Work order ▸
Search each line below for the word "text" and list those that contain it.

Stored dataset items ▸
★ ★ ★ ★ ★

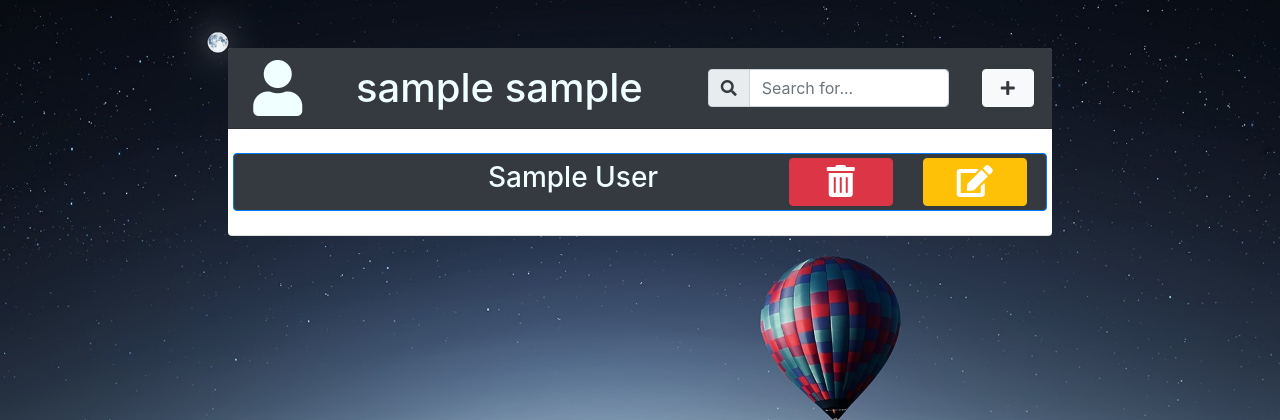
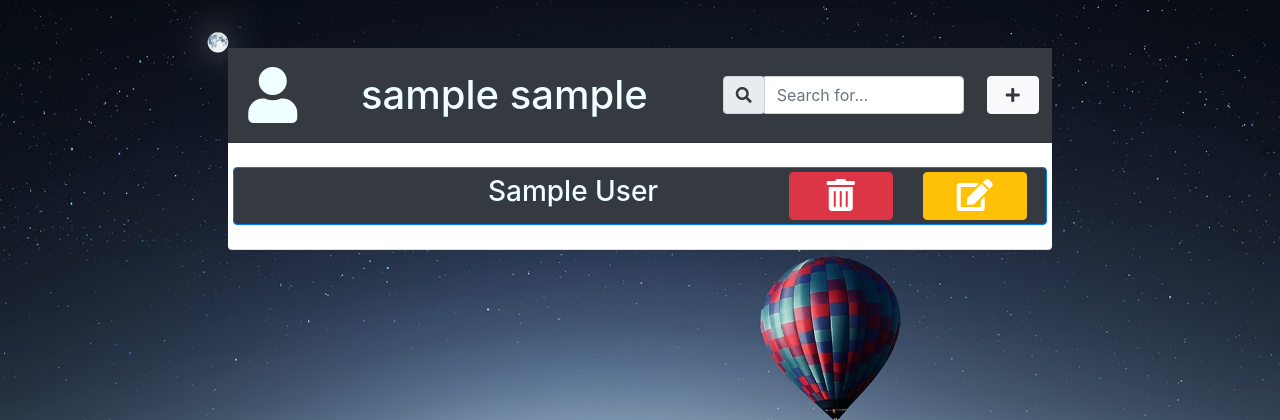
Before and after one commit to hiranosasuke/group8, a PHP site: page /contact.php in a window 1280 px wide. Shown: the part 56-476 px from the top of the page. Run offline with PHP 8.4, Linux system fonts and the light colour scheme; the visitor is signed in with stand-in values (Sample User, id 1); tables that the repository leaves empty or names only in its code hold one stand-in row (values such as "Sample post"); some libraries are stand-ins or nearby versions.

Commit message:
Added Search/ bug fixes
Added search option
   Can search all contacts by searching 'all' or 'All'
When on mobile made name disappear in header; makes it look smoother

```diff
--- a/contact.php
+++ b/contact.php
@@ -13,22 +13,22 @@
 				<div class="card" style="border-top:0px; border-left:0px; border-right:0px">
 	  		<div class="card-header bg-dark text-light">
 					<div class="row">
-						<div class="col-md-1 col-xs-12 text-center m-auto">
+						<div class="col-md-1 col-xs-12 text-center mx-auto my-auto">
 							<i id="darkelement" class="display-4 fa fa-user"></i>
 						</div>
 						<?php
 							$first=$_SESSION['u_first'];
 							$last=$_SESSION['u_last'];
-							echo "<div class='col-md-6 col-xs-12 row'> <h1 class='text-center p-auto m-auto'>$first $last</h1></div>";
+							echo "<div class='col-md-6 col-xs-12 row m-auto d-none d-sm-block'> <h1 class='text-center p-auto m-auto'>$first $last</h1></div>";
 						 ?>
 
-						 <div class="col-md-4 col-xs-6 m-auto">
+						 <div class="col-md-4 col-xs-6 mx-auto m-auto py-3">
 							 <div class="input-group">
 								 <div class="input-group-prepend">
-			 					 		<div class="input-group-text"><i class=" fa fa-search text-dark"></i></div>
+			 					 	<form class="d-flex" method="post">	<button class="input-group-text btn btn-secondary"><i class="fa fa-search text-dark"></i></button>
 		 							</div>
-		 		 					<input type="text" class="form-control" placeholder="Search for...">
-		 	 				  </div>
+		 		 					<input type="text" name="search" class="form-control" placeholder="Search for...">
+		 	 				  </div></form>
 							</div>
 							<div class="col-md-1 col-xs-6 text-center m-auto p-2">
 								 <button class="btn btn-light btn-block" data-toggle="modal" data-target="#addUserModal"><span data-toggle="tooltip" title="Add User"><i class="fa fa-plus text-dark"></i></span></button>
@@ -46,9 +46,21 @@
 	  		<div class="card-body">
 					<?php
 						$id=$_SESSION['u_id'];
-						$sql = "SELECT LastName,FirstName,Email,phone,picture,user_id,contact_id FROM contacts WHERE user_id=$id";
+							$search="";
+							if(isset($_POST['search'])){
+								$search=$_POST['search'];
+								if($_POST['search']=='all' || $_POST['search']=='All'){
+									$search="";
+								}
+							}
+
+
+						$condition = "(FirstName LIKE '%$search%' || LastName LIKE '%$search%')";
+						$sql = "SELECT LastName,FirstName,Email,phone,picture,user_id,contact_id FROM contacts WHERE user_id=$id && $condition" ;
 						$result=mysqli_query($conn, $sql);
 						$resultCheck = mysqli_num_rows($result);
+
+
 						if($resultCheck<1){
 							echo' <div class="display-5 text-center text-dark">
 							 	No Contacts
```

★ ★ ★ ★ ★

Completed exercise ▸
 	  		<div class="card-header bg-dark text-light">
-						<div class="col-md-1 col-xs-12 text-center m-auto">
+						<div class="col-md-1 col-xs-12 text-center mx-auto my-auto">
-							echo "<div class='col-md-6 col-xs-12 row'> <h1 class='text-center p-auto m-auto'>$first $last</h1></div>";
+							echo "<div class='col-md-6 col-xs-12 row m-auto d-none d-sm-block'> <h1 class='text-center p-auto m-auto'>$first $last</h1></div>";
-			 					 		<div class="input-group-text"><i class=" fa fa-search text-dark"></i></div>
+			 					 	<form class="d-flex" method="post">	<button class="input-group-text btn btn-secondary"><i class="fa fa-search text-dark"></i></button>
-		 		 					<input type="text" class="form-control" placeholder="Search for...">
+		 		 					<input type="text" name="search" class="form-control" placeholder="Search for...">
 							<div class="col-md-1 col-xs-6 text-center m-auto p-2">
 								 <button class="btn btn-light btn-block" data-toggle="modal" data-target="#addUserModal"><span data-toggle="tooltip" title="Add User"><i class="fa fa-plus text-dark"></i></span></button>
 							echo' <div class="display-5 text-center text-dark">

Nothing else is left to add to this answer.